| MATERIAL TO PROCESS |
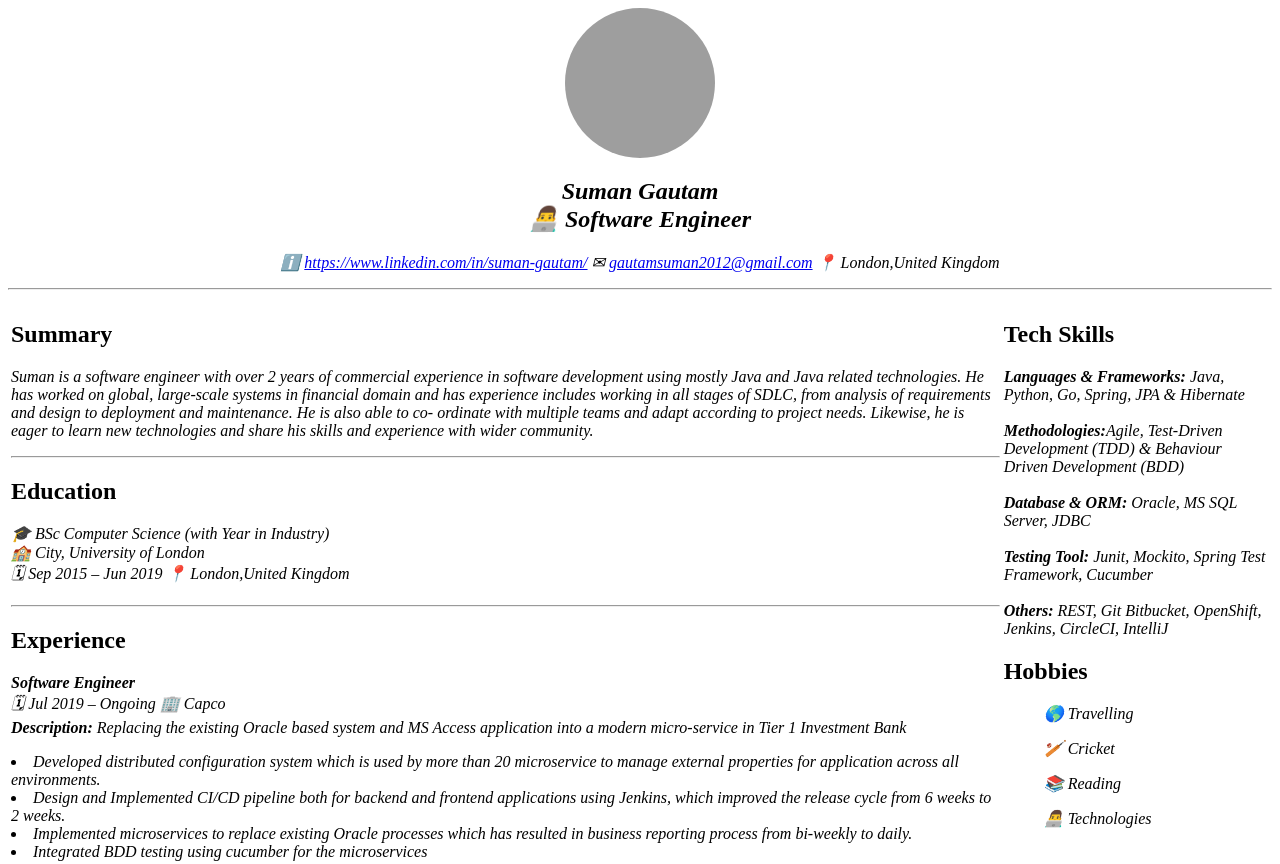
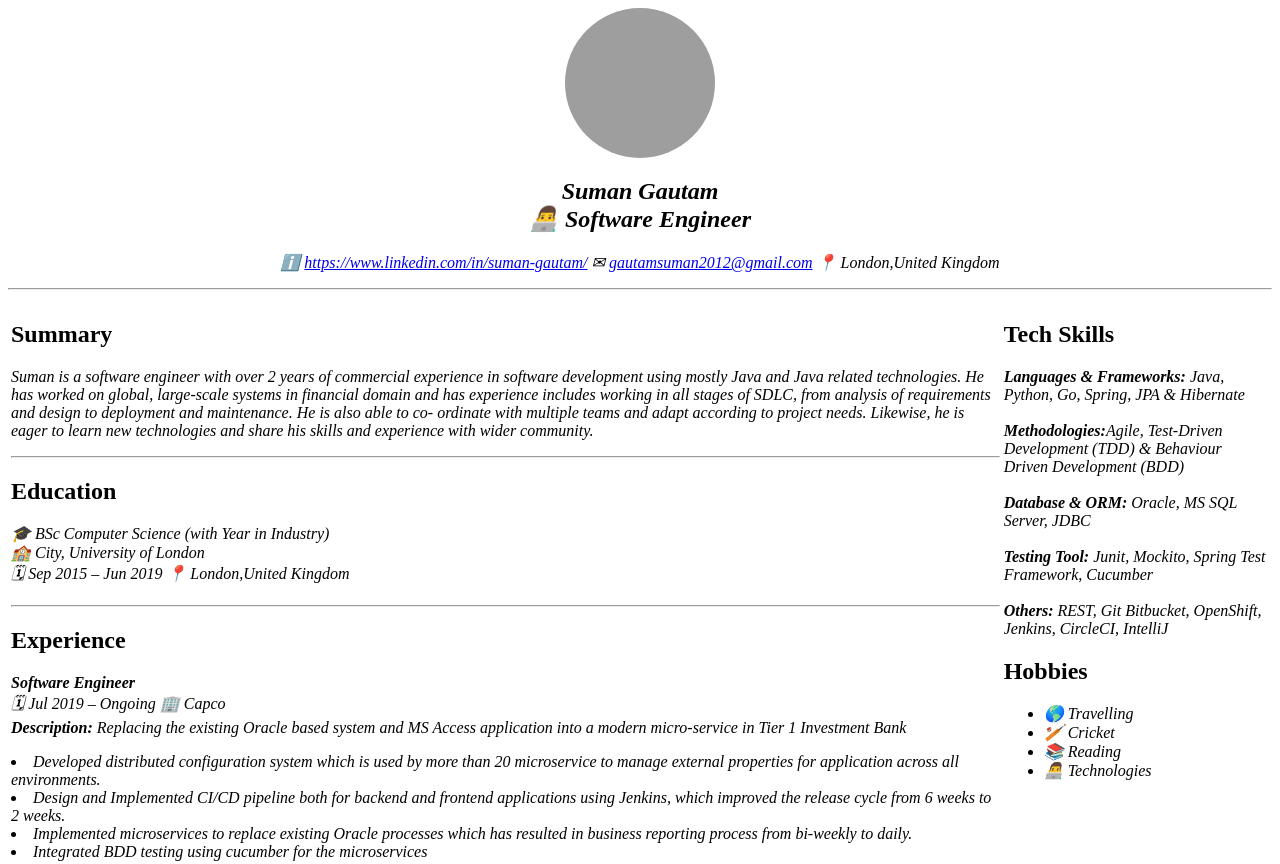
Before and after one commit to sgtm-dev/cv, a plain HTML site: page index.html in a window 1280 px wide. Shown: the top 864 px of the page. Drawn offline with Linux system fonts and the light colour scheme; grey boxes are pictures that could not be loaded.

Commit message:
Add files via upload

```diff
--- a/index.html
+++ b/index.html
@@ -95,12 +95,12 @@
                         IntelliJ</em></p>
                 <h2>Hobbies</h2>
                 <p><em>
-                        <ls>
-                            <ul>🌎 Travelling</ul>
-                            <ul>🏏 Cricket</ul>
-                            <ul>📚 Reading </ul>
-                            <ul>👨‍💻 Technologies</ul>
-                        </ls>
+                        <ul style="text-align: left;">
+                            <li>🌎 Travelling</li>
+                            <li>🏏 Cricket</li>
+                            <li>📚 Reading </li>
+                            <li>👨‍💻 Technologies</li>
+                        </ul>
                     </em></p>
             </td>
         </tr>
```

| WHAT IS REQUIRED |
No pictures belong in the copy. Repeat the listing above exactly.

| OUTPUT OF THE TASK |
Before and after one commit to sgtm-dev/cv, a plain HTML site: page index.html in a window 1280 px wide. Shown: the top 864 px of the page. Drawn offline with Linux system fonts and the light colour scheme; grey boxes are pictures that could not be loaded.

Commit message:
Add files via upload

```diff
--- a/index.html
+++ b/index.html
@@ -95,12 +95,12 @@
                         IntelliJ</em></p>
                 <h2>Hobbies</h2>
                 <p><em>
-                        <ls>
-                            <ul>🌎 Travelling</ul>
-                            <ul>🏏 Cricket</ul>
-                            <ul>📚 Reading </ul>
-                            <ul>👨‍💻 Technologies</ul>
-                        </ls>
+                        <ul style="text-align: left;">
+                            <li>🌎 Travelling</li>
+                            <li>🏏 Cricket</li>
+                            <li>📚 Reading </li>
+                            <li>👨‍💻 Technologies</li>
+                        </ul>
                     </em></p>
             </td>
         </tr>
```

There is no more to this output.